*** Block opens ***
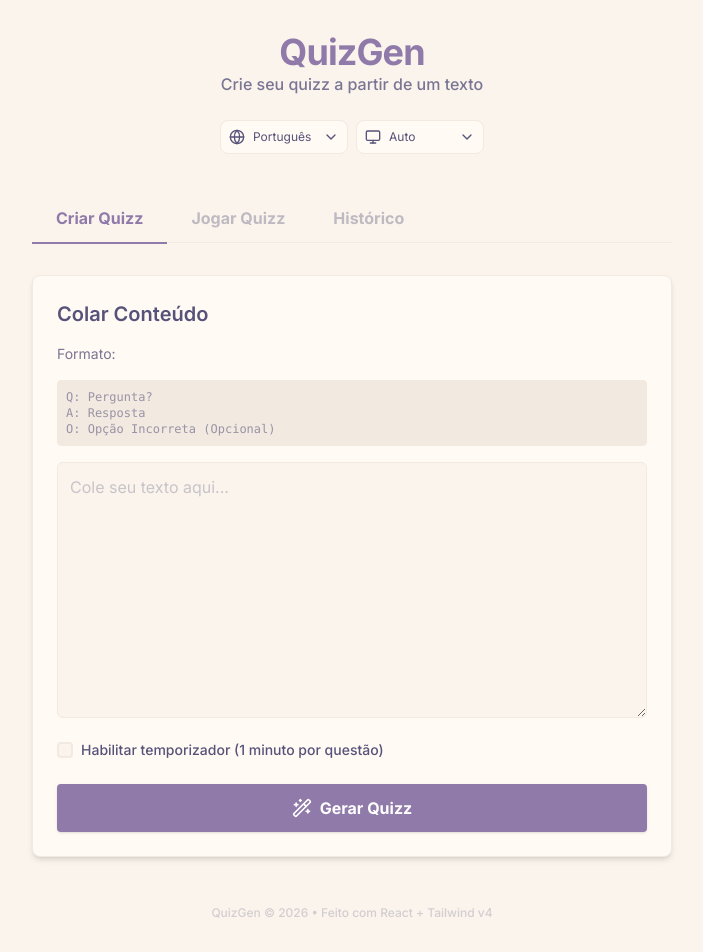
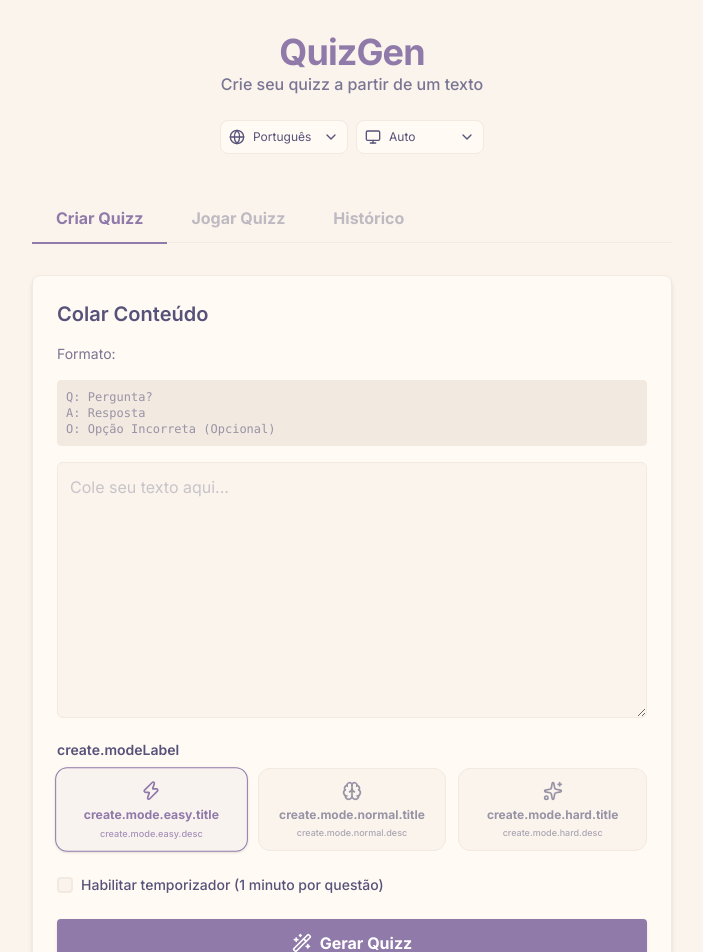
Before and after one commit to ikidoncc/quizgen, a React (Vite) app: page / in a window 1280 px wide. Shown: the top 952 px of the page, without its empty margins (288-991 px from the left). Built offline with nearby package versions, Linux system fonts and the light colour scheme.

Commit message:
feat: implement difficulty modes and api key input in CreateTab

```diff
--- a/src/components/CreateTab.tsx
+++ b/src/components/CreateTab.tsx
@@ -1,14 +1,15 @@
-import { Wand2 } from "lucide-react";
+import { Wand2, Zap, Brain, Sparkles, Key, Eye, EyeOff } from "lucide-react";
 import type React from "react";
 import { useState } from "react";
 import { useTranslation } from "../i18n/I18nProvider";
-import type { Question } from "../types";
+import type { Question, DifficultyMode } from "../types";
 import {
 	parseQuizText,
-	prepareQuizOptions,
+	prepareQuizOptionsWithAI,
 	TIMER_DURATION,
 } from "../utils/quiz";
 import { Checkbox } from "./Checkbox";
+import { cn } from "../utils/cn";
 
 interface CreateTabProps {
 	onGenerate: (data: Question[], timerEnabled: boolean) => void;
@@ -25,8 +26,16 @@
 	const [input, setInput] = useState("");
 	const [timerEnabled, setTimerEnabled] = useState(initialTimerEnabled);
 	const [isGenerating, setIsGenerating] = useState(false);
+	const [difficultyMode, setDifficultyMode] = useState<DifficultyMode>("easy");
+	const [apiKey, setApiKey] = useState(() => localStorage.getItem("gemini_api_key") || "");
+	const [showApiKey, setShowApiKey] = useState(false);
 
-	const handleGenerate = (e: React.FormEvent) => {
+	const handleApiKeyChange = (val: string) => {
+		setApiKey(val);
+		localStorage.setItem("gemini_api_key", val);
+	};
+
+	const handleGenerate = async (e: React.FormEvent) => {
 		e.preventDefault();
 		if (isGenerating) return;
 
@@ -36,9 +45,43 @@
 			return;
 		}
 
+		if (difficultyMode !== "easy" && !apiKey.trim()) {
+			onError(t("create.apiKeyWarning"));
+			return;
+		}
+
 		setIsGenerating(true);
-		onGenerate(prepareQuizOptions(parsed), timerEnabled);
+		try {
+			const questions = await prepareQuizOptionsWithAI(parsed, difficultyMode, apiKey);
+			onGenerate(questions, timerEnabled);
+		} catch (err) {
+			console.error(err);
+			onError(t("create.error"));
+		} finally {
+			setIsGenerating(false);
+		}
 	};
+
+	const modes = [
+		{
+			id: "easy" as const,
+			icon: Zap,
+			title: t("create.mode.easy.title"),
+			desc: t("create.mode.easy.desc"),
+		},
+		{
+			id: "normal" as const,
+			icon: Brain,
+			title: t("create.mode.normal.title"),
+			desc: t("create.mode.normal.desc"),
+		},
+		{
+			id: "hard" as const,
+			icon: Sparkles,
+			title: t("create.mode.hard.title"),
+			desc: t("create.mode.hard.desc"),
+		},
+	];
 
 	return (
 		<div className="fade-in slide-in-from-bottom-2 animate-in rounded-lg border border-overlay bg-surface p-6 shadow-md transition-all duration-300">
@@ -57,6 +100,74 @@
 					className="mb-4 h-64 w-full rounded-md border border-overlay bg-base p-3 text-main transition-all placeholder:text-muted/50 focus:outline-none focus:ring-2 focus:ring-primary"
 					placeholder={t("create.placeholder")}
 				/>
+
+				{/* Selection mode cards */}
+				<div className="mb-6">
+					<label className="mb-2 block font-semibold text-main text-sm">
+						{t("create.modeLabel")}
+					</label>
+					<div className="grid grid-cols-3 gap-3">
+						{modes.map(({ id, icon: Icon, title, desc }) => (
+							<button
+								key={id}
+								type="button"
+								onClick={() => setDifficultyMode(id)}
+								className={cn(
+									"flex flex-col items-center rounded-xl border p-3 text-center transition-all duration-200 cursor-pointer",
+									difficultyMode === id
+										? "border-primary bg-primary/5 text-primary scale-[1.02] shadow-sm"
+										: "border-overlay bg-base text-muted hover:border-primary/50 hover:text-main"
+								)}
+							>
+								<Icon className="mb-1.5 h-5 w-5" />
+								<span className="font-bold text-xs">{title}</span>
+								<span className="mt-1 font-medium text-[9px] opacity-80 leading-tight">{desc}</span>
+							</button>
+						))}
+					</div>
+				</div>
+
+				{/* API Key Input */}
+				{difficultyMode !== "easy" && (
+					<div className="fade-in animate-in slide-in-from-top-1 mb-6 duration-200">
+						<div className="mb-2 flex items-center justify-between">
+							<label htmlFor="api-key" className="font-semibold text-main text-sm">
+								{t("create.apiKeyLabel")}
+							</label>
+							<a
+								href="https://aistudio.google.com/"
+								target="_blank"
+								rel="noreferrer"
+								className="text-primary text-xs hover:underline"
+							>
+								{t("create.getApiKey")}
+							</a>
+						</div>
+						<div className="relative flex items-center">
+							<Key className="absolute left-3 h-4 w-4 text-muted/65" />
+							<input
+								id="api-key"
+								type={showApiKey ? "text" : "password"}
+								value={apiKey}
+								onChange={(e) => handleApiKeyChange(e.target.value)}
+								className="w-full rounded-md border border-overlay bg-base py-2 pl-9 pr-10 text-main transition-all placeholder:text-muted/40 focus:outline-none focus:ring-2 focus:ring-primary text-sm"
+								placeholder={t("create.apiKeyPlaceholder")}
+							/>
+							<button
+								type="button"
+								onClick={() => setShowApiKey(!showApiKey)}
+								className="absolute right-3 text-muted hover:text-main cursor-pointer"
+							>
+								{showApiKey ? <EyeOff className="h-4 w-4" /> : <Eye className="h-4 w-4" />}
+							</button>
+						</div>
+						{apiKey.trim() === "" && (
+							<p className="mt-1.5 text-danger text-[11px] font-medium leading-tight">
+								{t("create.apiKeyWarning")}
+							</p>
+						)}
+					</div>
+				)}
 
 				<div className="mb-6 flex items-center">
 					<Checkbox
@@ -77,8 +188,10 @@
 					className="flex w-full items-center justify-center rounded bg-primary px-4 py-3 font-bold text-white shadow-sm transition-all hover:opacity-90 active:scale-[0.98] disabled:cursor-not-allowed disabled:opacity-50"
 					type="submit"
 				>
-					<Wand2 className="mr-2 h-5 w-5" />
-					{t("create.submit")}
+					<Wand2 className={cn("mr-2 h-5 w-5", isGenerating && "animate-spin")} />
+					{isGenerating
+						? t("create.generatingWithAI")
+						: t("create.submit")}
 				</button>
 			</form>
 		</div>
```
*** Block closes ***
[Work task]:
Which lines in the entries above contain "title"? Pull each of them out.

[Response to the exercise]:
+			title: t("create.mode.easy.title"),
+			title: t("create.mode.normal.title"),
+			title: t("create.mode.hard.title"),
+						{modes.map(({ id, icon: Icon, title, desc }) => (
+								<span className="font-bold text-xs">{title}</span>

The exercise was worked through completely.